**Work to be completed:** Would you please copy every line from the records that contains the word "Dang"?

Modification records:

______________________________

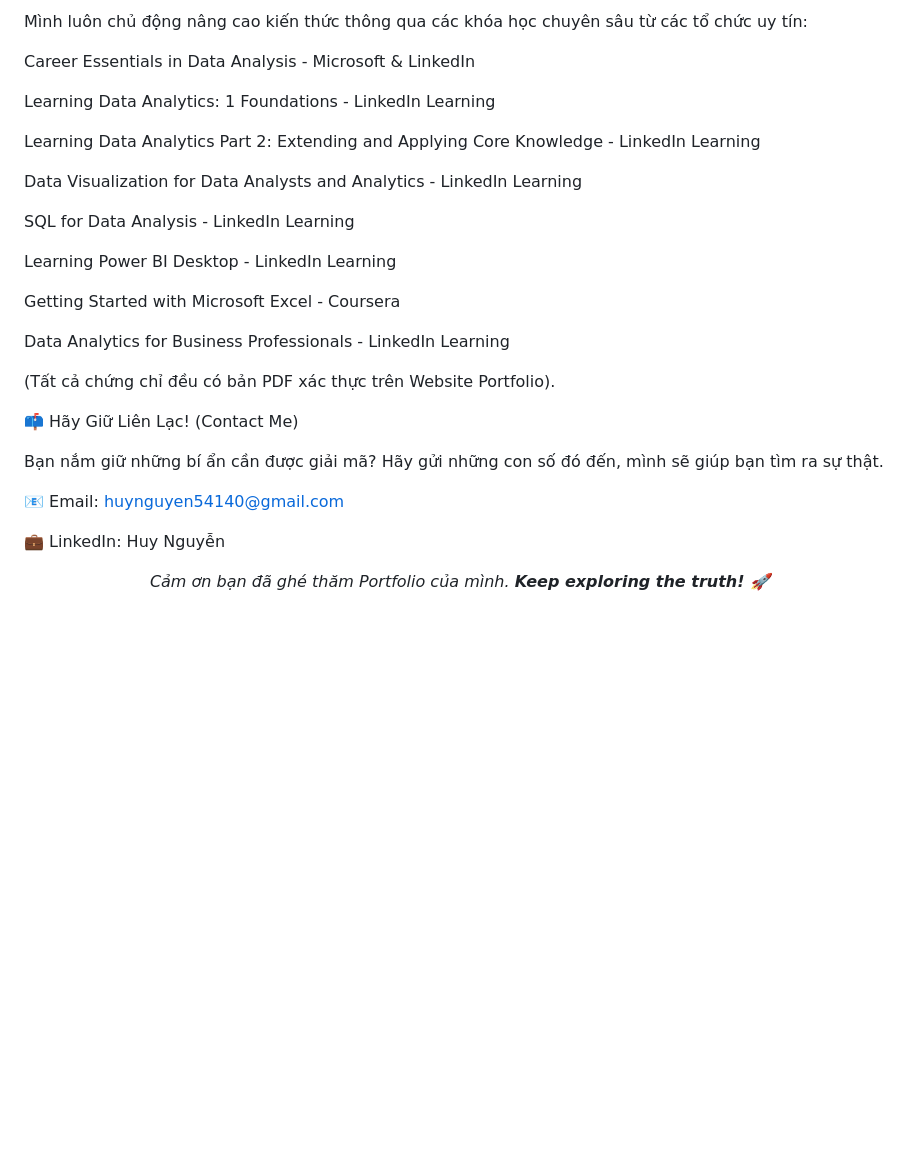
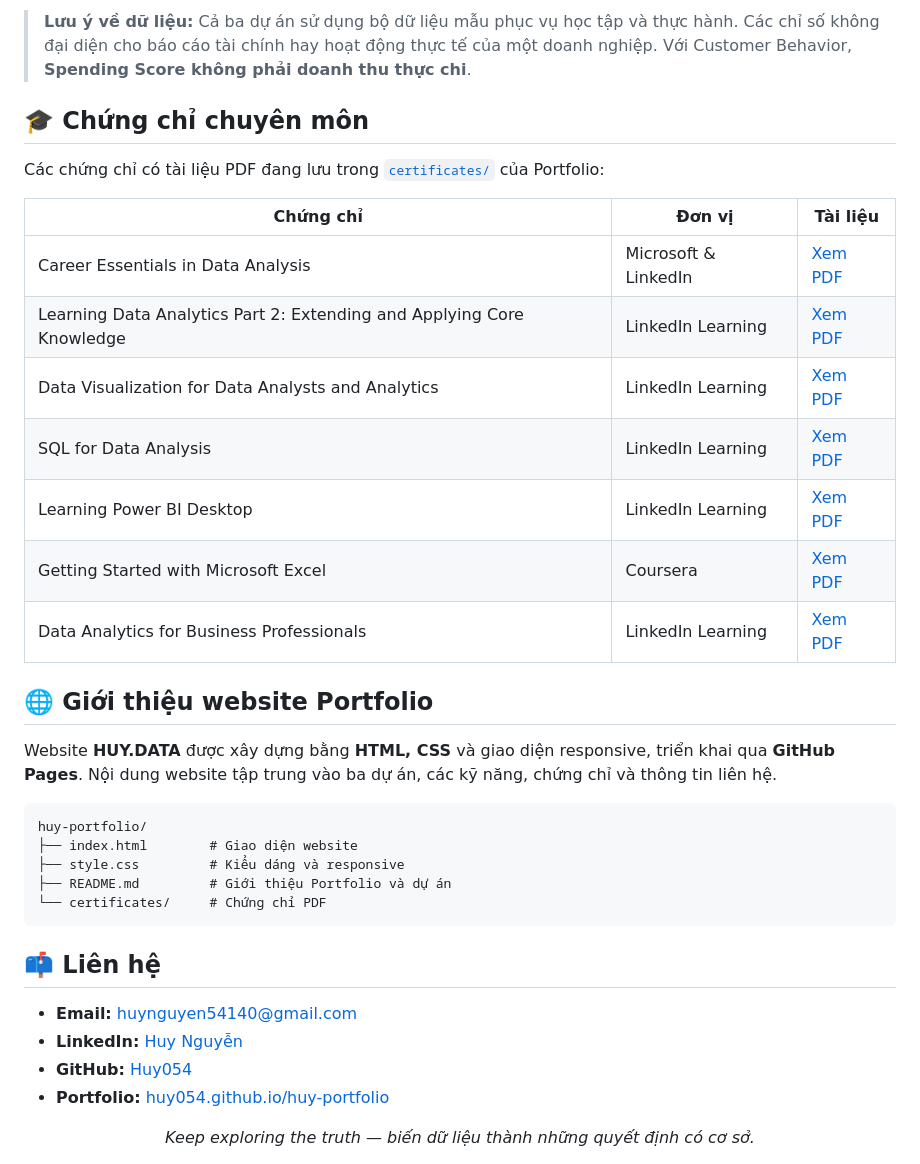
Before and after one commit to Huy054/huy-portfolio, a Markdown page: README.md, the part around one of its changes. GitHub-like rendering; blank space fills up the shorter version.

````diff
--- a/README.md
+++ b/README.md
@@ -54,32 +68,41 @@ Mô tả: Ứng dụng Python để thực hiện quy trình ETL trên bộ dữ
 
-Mình luôn chủ động nâng cao kiến thức thông qua các khóa học chuyên sâu từ các tổ chức uy tín:
+> **Lưu ý về dữ liệu:** Cả ba dự án sử dụng bộ dữ liệu mẫu phục vụ học tập và thực hành. Các chỉ số không đại diện cho báo cáo tài chính hay hoạt động thực tế của một doanh nghiệp. Với Customer Behavior, **Spending Score không phải doanh thu thực chi**.
 
-Career Essentials in Data Analysis - Microsoft & LinkedIn
+## 🎓 Chứng chỉ chuyên môn
 
-Learning Data Analytics: 1 Foundations - LinkedIn Learning
+Các chứng chỉ có tài liệu PDF đang lưu trong [`certificates/`](certificates/) của Portfolio:
 
-Learning Data Analytics Part 2: Extending and Applying Core Knowledge - LinkedIn Learning
+| Chứng chỉ | Đơn vị | Tài liệu |
+|---|---|---|
+| Career Essentials in Data Analysis | Microsoft & LinkedIn | [Xem PDF](certificates/CertificateOfCompletion_Career%20Essentials%20in%20Data%20Analysis%20by%20Microsoft%20and%20LinkedIn.pdf) |
+| Learning Data Analytics Part 2: Extending and Applying Core Knowledge | LinkedIn Learning | [Xem PDF](certificates/CertificateOfCompletion_Learning%20Data%20Analytics%20Part%202%20Extending%20and%20Applying%20Core%20Knowledge.pdf) |
+| Data Visualization for Data Analysts and Analytics | LinkedIn Learning | [Xem PDF](certificates/CertificateOfCompletion_Data%20Visualization%20for%20Data%20Analysts%20and%20Analytics%20%281%29.pdf) |
+| SQL for Data Analysis | LinkedIn Learning | [Xem PDF](certificates/CertificateOfCompletion_SQL%20for%20Data%20Analysis.pdf) |
+| Learning Power BI Desktop | LinkedIn Learning | [Xem PDF](certificates/CertificateOfCompletion_Learning%20Power%20BI%20Desktop.pdf) |
+| Getting Started with Microsoft Excel | Coursera | [Xem PDF](certificates/LDDEQSWEGV5Z.pdf) |
+| Data Analytics for Business Professionals | LinkedIn Learning | [Xem PDF](certificates/CertificateOfCompletion_Data%20Analytics%20for%20Business%20Professionals.pdf) |
 
-Data Visualization for Data Analysts and Analytics - LinkedIn Learning
+## 🌐 Giới thiệu website Portfolio
 
-SQL for Data Analysis - LinkedIn Learning
+Website **HUY.DATA** được xây dựng bằng **HTML, CSS** và giao diện responsive, triển khai qua **GitHub Pages**. Nội dung website tập trung vào ba dự án, các kỹ năng, chứng chỉ và thông tin liên hệ.
 
-Learning Power BI Desktop - LinkedIn Learning
+```text
+huy-portfolio/
+├── index.html        # Giao diện website
+├── style.css         # Kiểu dáng và responsive
+├── README.md         # Giới thiệu Portfolio và dự án
+└── certificates/     # Chứng chỉ PDF
+```
 
-Getting Started with Microsoft Excel - Coursera
+## 📫 Liên hệ
 
-Data Analytics for Business Professionals - LinkedIn Learning
-
-(Tất cả chứng chỉ đều có bản PDF xác thực trên Website Portfolio).
-
-📫 Hãy Giữ Liên Lạc! (Contact Me)
-
-Bạn nắm giữ những bí ẩn cần được giải mã? Hãy gửi những con số đó đến, mình sẽ giúp bạn tìm ra sự thật.
-
-📧 Email: huynguyen54140@gmail.com
-
-💼 LinkedIn: Huy Nguyễn
+- **Email:** [huynguyen54140@gmail.com](mailto:huynguyen54140@gmail.com)
+- **LinkedIn:** [Huy Nguyễn](https://www.linkedin.com/in/huy-4671283b4/)
+- **GitHub:** [Huy054](https://github.com/Huy054)
+- **Portfolio:** [huy054.github.io/huy-portfolio](https://huy054.github.io/huy-portfolio/)
 
 <div align="center">
-<i>Cảm ơn bạn đã ghé thăm Portfolio của mình. <b>Keep exploring the truth! 🚀</b></i>
+
+*Keep exploring the truth — biến dữ liệu thành những quyết định có cơ sở.*
+
 </div>
````
Also changed, not shown: other parts of README.md (+40 -26 lines).
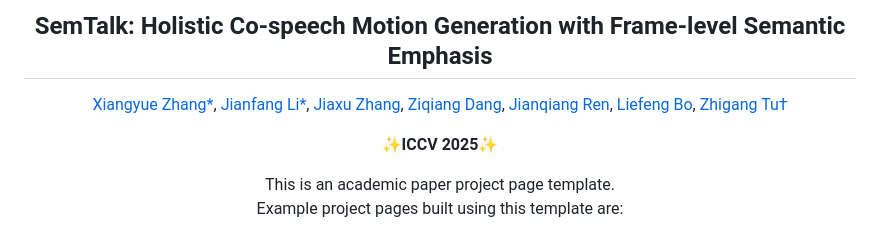
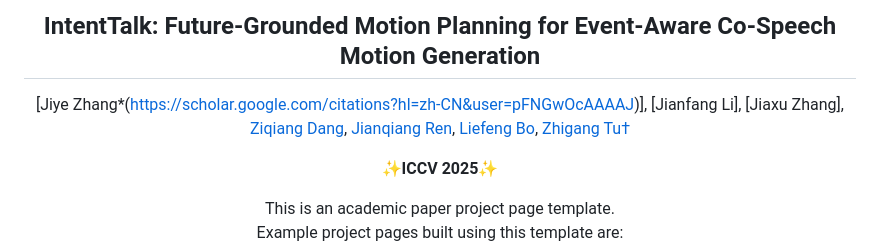
Before and after one commit to zjy-2020/IntentTalk, a Markdown page: README.md, the part around the change. Rendered like a GitHub page.

```diff
--- a/README.md
+++ b/README.md
@@ -1,7 +1,7 @@
 <div align="center">
-<h2><font> </font></center> <br> <center>SemTalk: Holistic Co-speech Motion Generation with Frame-level Semantic Emphasis</h2>
+<h2><font> </font></center> <br> <center>IntentTalk: Future-Grounded Motion Planning for Event-Aware Co-Speech Motion Generation</h2>
 
-[Xiangyue Zhang\*](https://xiangyue-zhang.github.io/), [Jianfang Li\*](https://github.com/Xiangyue-Zhang/SemTalk), [Jiaxu Zhang](https://kebii.github.io/), [Ziqiang Dang](https://github.com/Xiangyue-Zhang/SemTalk), [Jianqiang Ren](https://github.com/JianqiangRen), [Liefeng Bo](https://scholar.google.com/citations?user=FJwtMf0AAAAJ&hl=en), [Zhigang Tu†](http://tuzhigang.cn/)
+[Jiye Zhang\*(https://scholar.google.com/citations?hl=zh-CN&user=pFNGwOcAAAAJ)], [Jianfang Li], [Jiaxu Zhang], [Ziqiang Dang](https://github.com/Xiangyue-Zhang/SemTalk), [Jianqiang Ren](https://github.com/JianqiangRen), [Liefeng Bo](https://scholar.google.com/citations?user=FJwtMf0AAAAJ&hl=en), [Zhigang Tu†](http://tuzhigang.cn/)
 
 <p align="center">
   <strong>✨ICCV 2025✨</strong>
```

______________________________

**Exercise response:**
-[Xiangyue Zhang\*](https://xiangyue-zhang.github.io/), [Jianfang Li\*](https://github.com/Xiangyue-Zhang/SemTalk), [Jiaxu Zhang](https://kebii.github.io/), [Ziqiang Dang](https://github.com/Xiangyue-Zhang/SemTalk), [Jianqiang Ren](https://github.com/JianqiangRen), [Liefeng Bo](https://scholar.google.com/citations?user=FJwtMf0AAAAJ&hl=en), [Zhigang Tu†](http://tuzhigang.cn/)
+[Jiye Zhang\*(https://scholar.google.com/citations?hl=zh-CN&user=pFNGwOcAAAAJ)], [Jianfang Li], [Jiaxu Zhang], [Ziqiang Dang](https://github.com/Xiangyue-Zhang/SemTalk), [Jianqiang Ren](https://github.com/JianqiangRen), [Liefeng Bo](https://scholar.google.com/citations?user=FJwtMf0AAAAJ&hl=en), [Zhigang Tu†](http://tuzhigang.cn/)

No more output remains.